But the best part of the show for Suze and me had to be getting to meet the previous and current recipients of the 'Ringo Scholarship, Nicky Soh and Eric Donovan. It may seem strange but Suze and I sort of look at the recipients as our kids in a way (which will tell you how old we feel) and we could not be more proud of these two young men. We found ourselves unexpectedly selecting a new recipient this year after Nicky was chosen last year, not because of anything negative but because Nicky is so darned awesome he ended up getting a full scholarship this year. Last month, out of an amazingly talented group of finalists, SCAD and our panel of judges chose Eric to receive it in the coming school year. Meeting these two guys was such a pleasure. They're both incredibly polite, down-to-earth and talented. And Suzanne just about melted when we found out Eric was getting married two weeks after the show. I guess that's already happened, so congratulations Eric! Thank you to Shelton Drum for once again having us at Heroes, to Trey Alexander for allowing us time before the art auction to introduce the recipients and to SCAD for sending them to the show. I like to think Mike would be really happy with all the "kids" who have received his scholarship so far. They've certainly made an impression on us.

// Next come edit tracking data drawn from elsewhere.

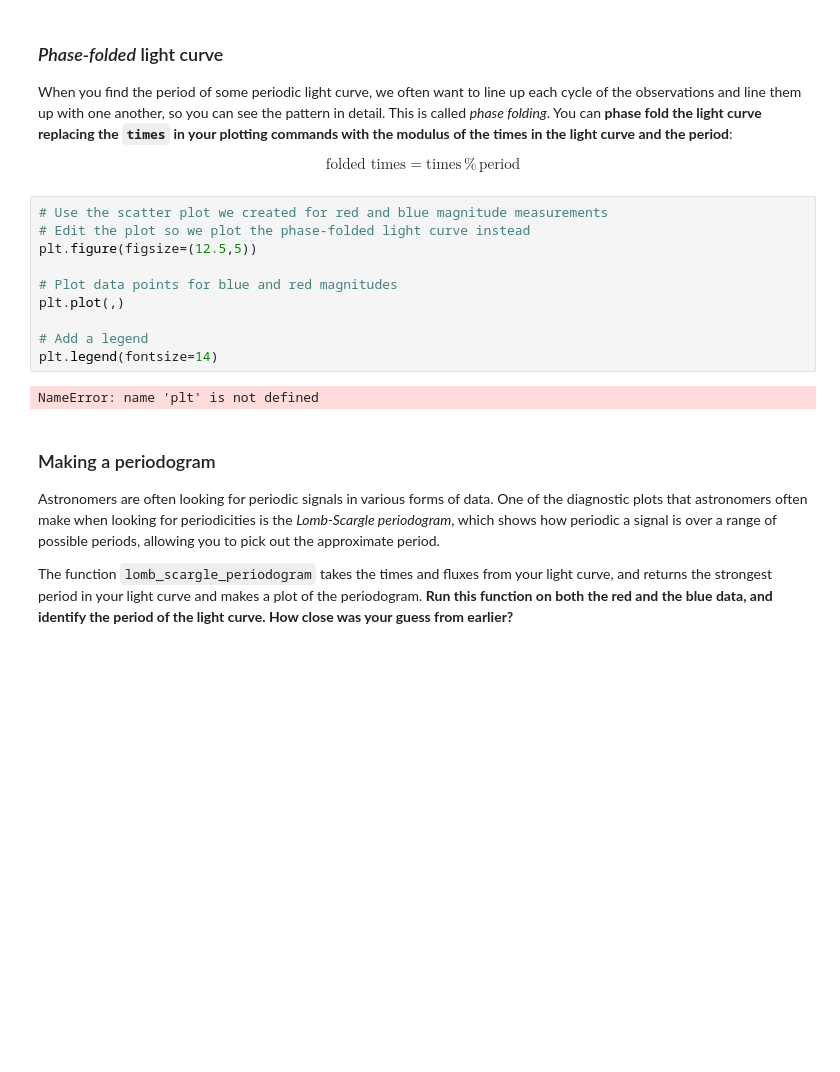
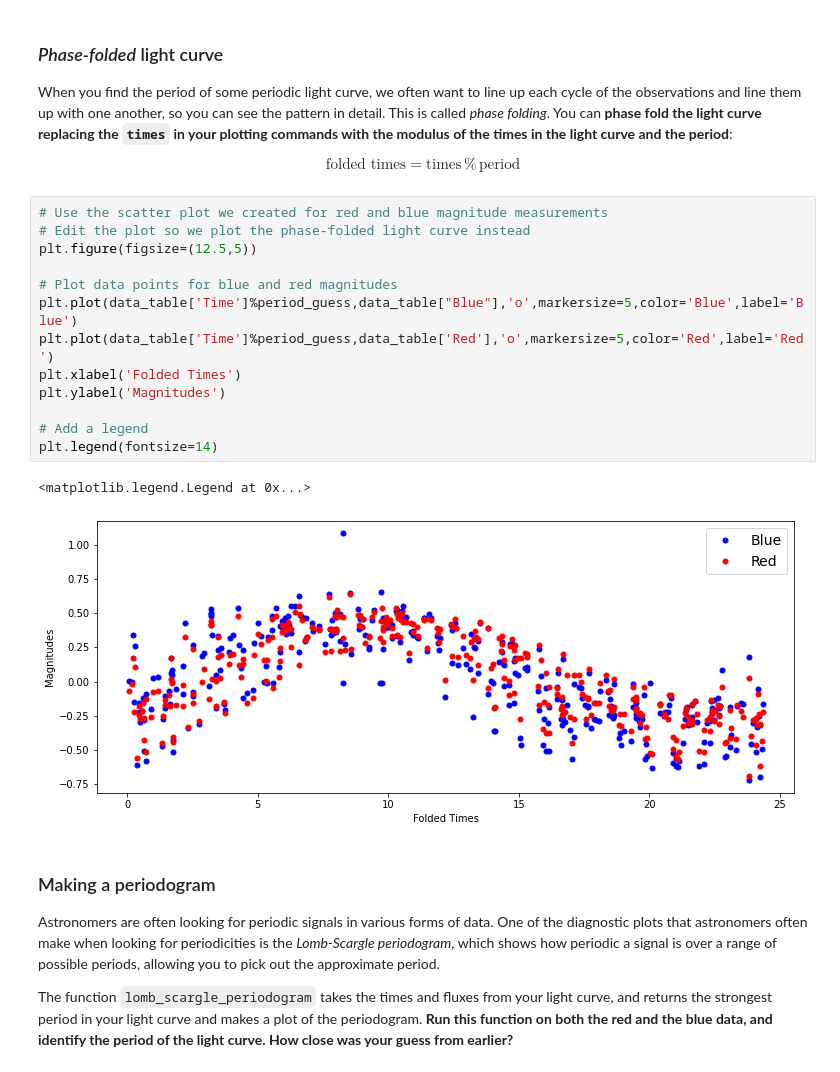
Before and after one commit to rachelbaer/ASTR-3190, a Jupyter notebook: Research/Cepheid_research_baer.ipynb, the cells around one changed output. Saved outputs shown, nothing was run; the diff lists cells and outputs as text; blank space fills up the shorter version.

```diff
--- a/Research/Cepheid_research_baer.ipynb
+++ b/Research/Cepheid_research_baer.ipynb
@@ -178,15 +180,19 @@ $$\textrm{folded times} = \textrm{times} \,\%\, \textrm{period}$$
 # %%
 # Use the scatter plot we created for red and blue magnitude measurements
 # Edit the plot so we plot the phase-folded light curve instead
 plt.figure(figsize=(12.5,5))
 
 # Plot data points for blue and red magnitudes
-plt.plot(,)
+plt.plot(data_table['Time']%period_guess,data_table["Blue"],'o',markersize=5,color='Blue',label='Blue')
+plt.plot(data_table['Time']%period_guess,data_table['Red'],'o',markersize=5,color='Red',label='Red')
+plt.xlabel('Folded Times')
+plt.ylabel('Magnitudes')
 
 # Add a legend
 plt.legend(fontsize=14)
 # %% [output]
-NameError: name 'plt' is not defined
+<matplotlib.legend.Legend at 0x...>
+[figure, added]
 # %% [markdown]
 ### Making a periodogram
 
```
Also changed, not shown: parts of 6 cells of this notebook.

During the show we became painfully aware of how little work I've done to promote the scholarship and produce any sort of materials for it. When we got back, I immediately started work on business cards, a brochure and a website. I'm hoping to have all these available before Baltimore in September. The website is almost ready. I just have a couple of technical things to deal with that are over my head. As soon as those are worked out, we should have an official website up and running. I also have an idea for something cool that would give us something to sell at shows that's Mike-related and would not get us into any sort of copyright problems with publishers. I'm excited about it but it could get expensive and will take some time. Wish me luck.
* "Health issues." That sounded ominous didn't it? Sorry about that. The surgery I described a couple posts back has resulted in some complications. The dissolving stitches came loose after the Dermabond came off and the larger of the incisions has reopened. Rather than perform more surgery, the doctor has decided to confine me to the house and have nurses stop by every day for wound care. It's a nasty business and I won't go into it. But the process is pretty painful and I'm pretty miserable not being able to leave the house or have any sort of activity. I'm turning into a slug and that's not good. Anyway, I'm looking forward to having this over and done with, though it sounds like it could be weeks. Crossing my fingers.